▶ _What to do_: The answer must consist of every line in the records below that contains the string "noise".

Records from a dataset:
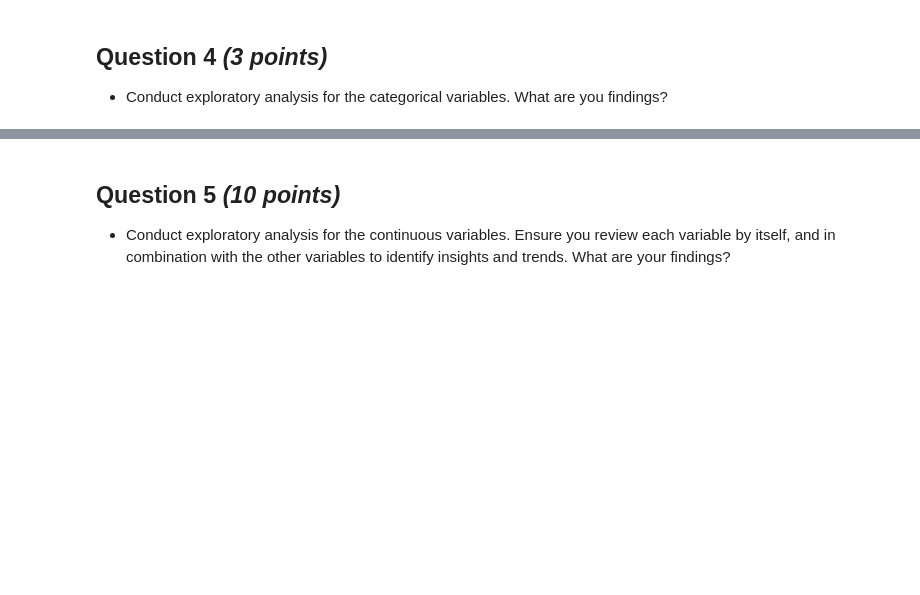
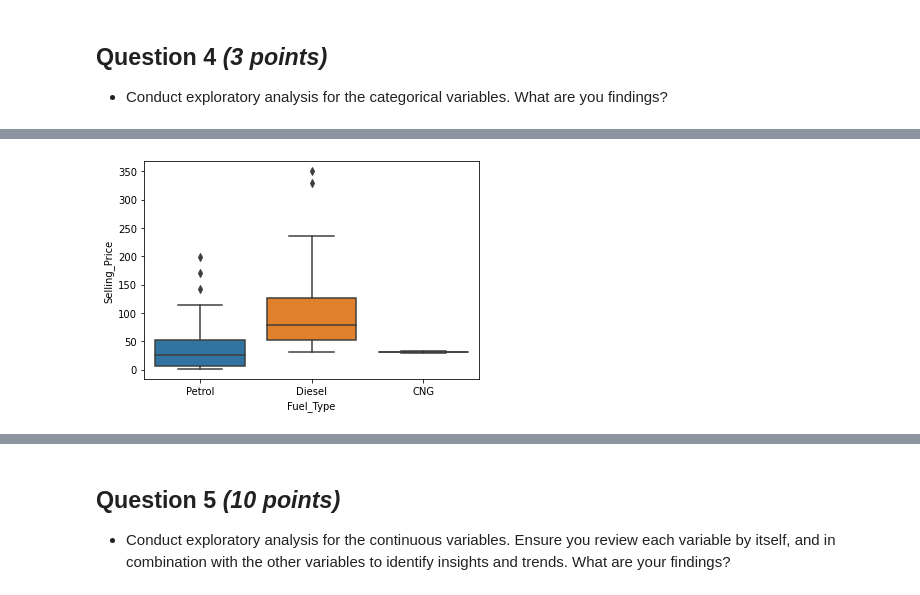
Before and after one commit to Alkasai/3250B, a Jupyter notebook: notebooks/[python] Assignment 3.ipynb, the cells around one changed output, grey strips where cells are left out. Saved outputs shown, nothing was run; the diff lists cells and outputs as text; code cells hidden in the pictures; blank space fills up the shorter version.

```diff
--- a/notebooks/[python] Assignment 3.ipynb
+++ b/notebooks/[python] Assignment 3.ipynb
@@ -126,0 +215,5 @@ df.head()
+# %%
+sns.boxplot(x='Fuel_Type', y='Selling_Price', data=df);
+# most of disel cars cost higher than the pertol ones
+# %% [output]
+[figure, added]
```
Also changed, not shown: parts of 38 cells of this notebook.
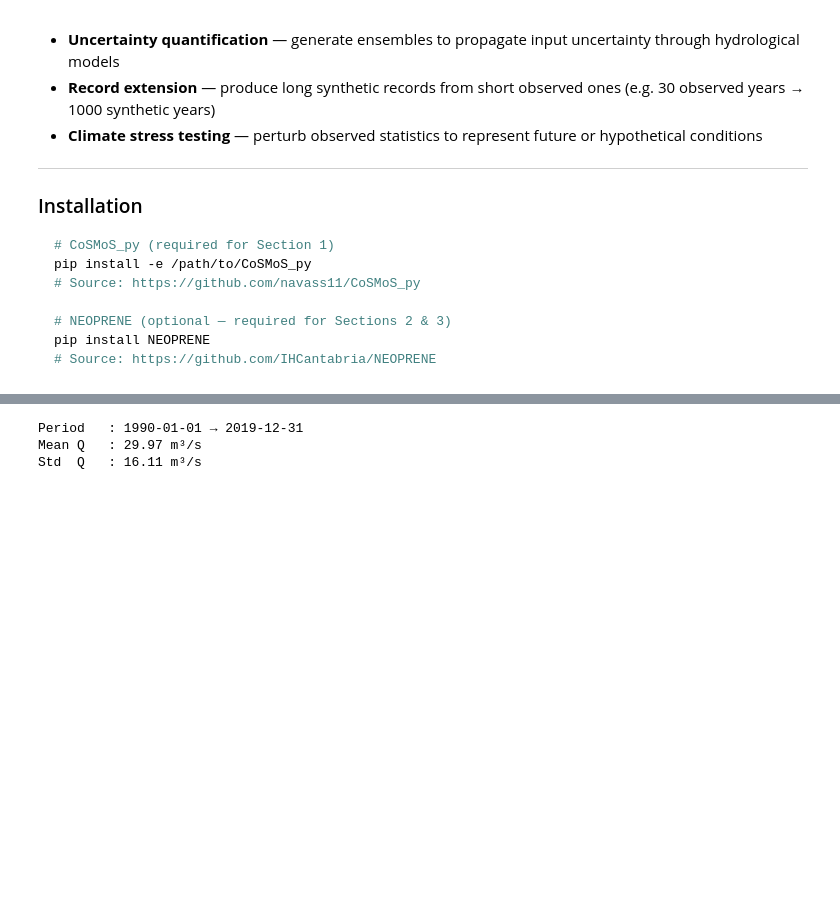
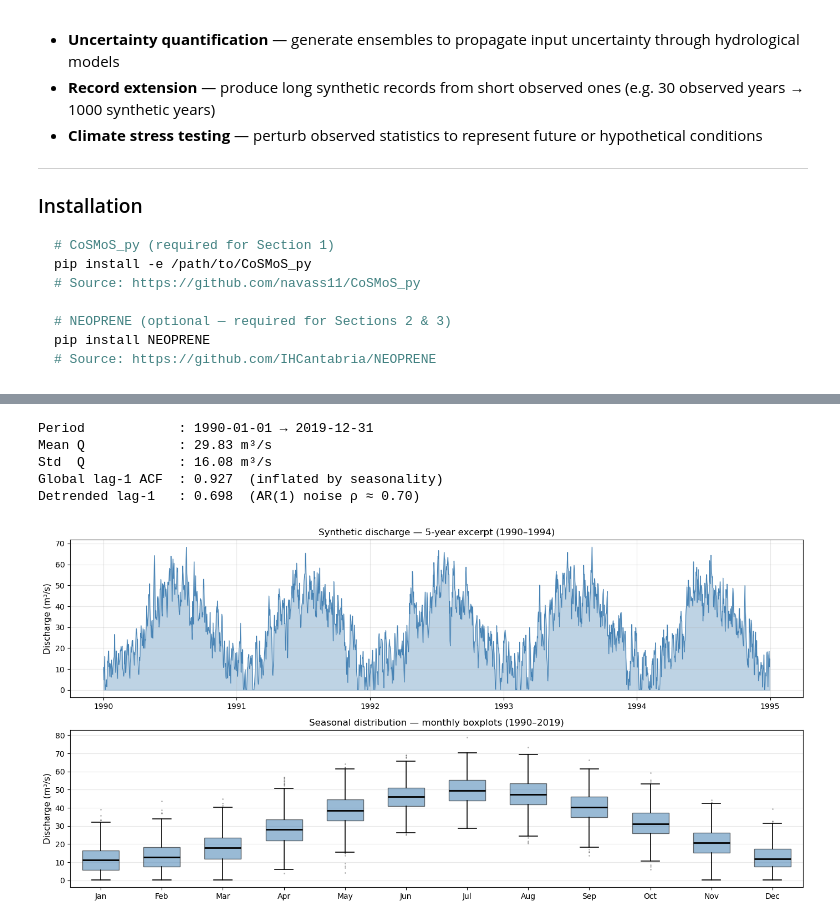
Before and after one commit to navass11/HYDRA, a Jupyter notebook: notebooks/climate/stochastic_generation.ipynb, the cells around one changed output, grey strips where cells are left out. Saved outputs shown, nothing was run; the diff lists cells and outputs as text; code cells hidden in the pictures; blank space fills up the shorter version.

```diff
--- a/notebooks/climate/stochastic_generation.ipynb
+++ b/notebooks/climate/stochastic_generation.ipynb
@@ -68,19 +91,60 @@ Generate an ensemble of synthetic discharge series for uncertainty quantificatio
 # %%
-# Generate a synthetic 30-year daily discharge series (observed)
+# Generate a synthetic 30-year daily discharge series with AR(1) persistence
 rng   = np.random.default_rng(42)
 dates = pd.date_range("1990-01-01", "2019-12-31", freq="D")
 n     = len(dates)
 doy   = np.asarray(dates.dayofyear, dtype=float)
 
+# Seasonal mean: peaks in late summer
 seasonal_mean = 30 + 20 * np.sin(2 * np.pi * (doy / 365 - 0.3))
-Q = np.maximum(0.1, seasonal_mean + rng.normal(0, 8, n))
+
+# AR(1) noise with ρ=0.7 — realistic day-to-day persistence around the seasonal mean
+rho = 0.7
+eps = rng.normal(0, 8 * np.sqrt(1 - rho**2), n)
+noise = np.zeros(n)
+for t in range(1, n):
+    noise[t] = rho * noise[t-1] + eps[t]
+
+Q     = np.maximum(0.1, seasonal_mean + noise)
 Q_obs = pd.Series(Q, index=dates, name="discharge")
 
-print(f"Period   : {dates[0].date()} → {dates[-1].date()}")
-print(f"Mean Q   : {Q_obs.mean():.2f} m³/s")
-print(f"Std  Q   : {Q_obs.std():.2f} m³/s")
+# Detrended lag-1 ACF (remove seasonal mean before computing)
+Q_detrend = Q_obs - Q_obs.groupby(Q_obs.index.dayofyear).transform('mean')
+print(f"Period            : {dates[0].date()} → {dates[-1].date()}")
+print(f"Mean Q            : {Q_obs.mean():.2f} m³/s")
+print(f"Std  Q            : {Q_obs.std():.2f} m³/s")
+print(f"Global lag-1 ACF  : {Q_obs.autocorr(lag=1):.3f}  (inflated by seasonality)")
+print(f"Detrended lag-1   : {Q_detrend.autocorr(lag=1):.3f}  (AR(1) noise ρ ≈ 0.70)")
+
+# ── Figure: 5-year excerpt (top) + monthly boxplots (bottom) ─────────────────
+fig, (ax1, ax2) = plt.subplots(2, 1, figsize=(14, 7))
+
+excerpt = Q_obs["1990":"1994"]
+ax1.fill_between(excerpt.index, excerpt.values, alpha=0.35, color="steelblue")
+ax1.plot(excerpt.index, excerpt.values, lw=0.8, color="steelblue")
+ax1.set_ylabel("Discharge (m³/s)", fontsize=11)
+ax1.set_title("Synthetic discharge — 5-year excerpt (1990–1994)", fontsize=12)
+ax1.grid(alpha=0.3)
+
+months_lbl = ["Jan","Feb","Mar","Apr","May","Jun","Jul","Aug","Sep","Oct","Nov","Dec"]
+month_data = [Q_obs[Q_obs.index.month == m].values for m in range(1, 13)]
+ax2.boxplot(month_data, patch_artist=True, widths=0.6,
+            boxprops=dict(facecolor="steelblue", alpha=0.55),
+            medianprops=dict(color="black", lw=2),
+            whiskerprops=dict(lw=1.2), capprops=dict(lw=1.2),
+            flierprops=dict(marker=".", markersize=2, alpha=0.3))
+ax2.set_xticklabels(months_lbl, fontsize=10)
+ax2.set_ylabel("Discharge (m³/s)", fontsize=11)
+ax2.set_title("Seasonal distribution — monthly boxplots (1990–2019)", fontsize=12)
+ax2.grid(alpha=0.3, axis="y")
+
+plt.tight_layout()
+plt.show()
 # %% [output]
-Period   : 1990-01-01 → 2019-12-31
-Mean Q   : 29.97 m³/s
-Std  Q   : 16.11 m³/s
+Period            : 1990-01-01 → 2019-12-31
+Mean Q            : 29.83 m³/s
+Std  Q            : 16.08 m³/s
+Global lag-1 ACF  : 0.927  (inflated by seasonality)
+Detrended lag-1   : 0.698  (AR(1) noise ρ ≈ 0.70)
+[figure, added]
 # %%
```
Also changed, not shown: parts of 17 cells of this notebook, 2 other files.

▶ _Solved problem_:
+# AR(1) noise with ρ=0.7 — realistic day-to-day persistence around the seasonal mean
+noise = np.zeros(n)
+    noise[t] = rho * noise[t-1] + eps[t]
+Q     = np.maximum(0.1, seasonal_mean + noise)
+print(f"Detrended lag-1   : {Q_detrend.autocorr(lag=1):.3f}  (AR(1) noise ρ ≈ 0.70)")
+Detrended lag-1   : 0.698  (AR(1) noise ρ ≈ 0.70)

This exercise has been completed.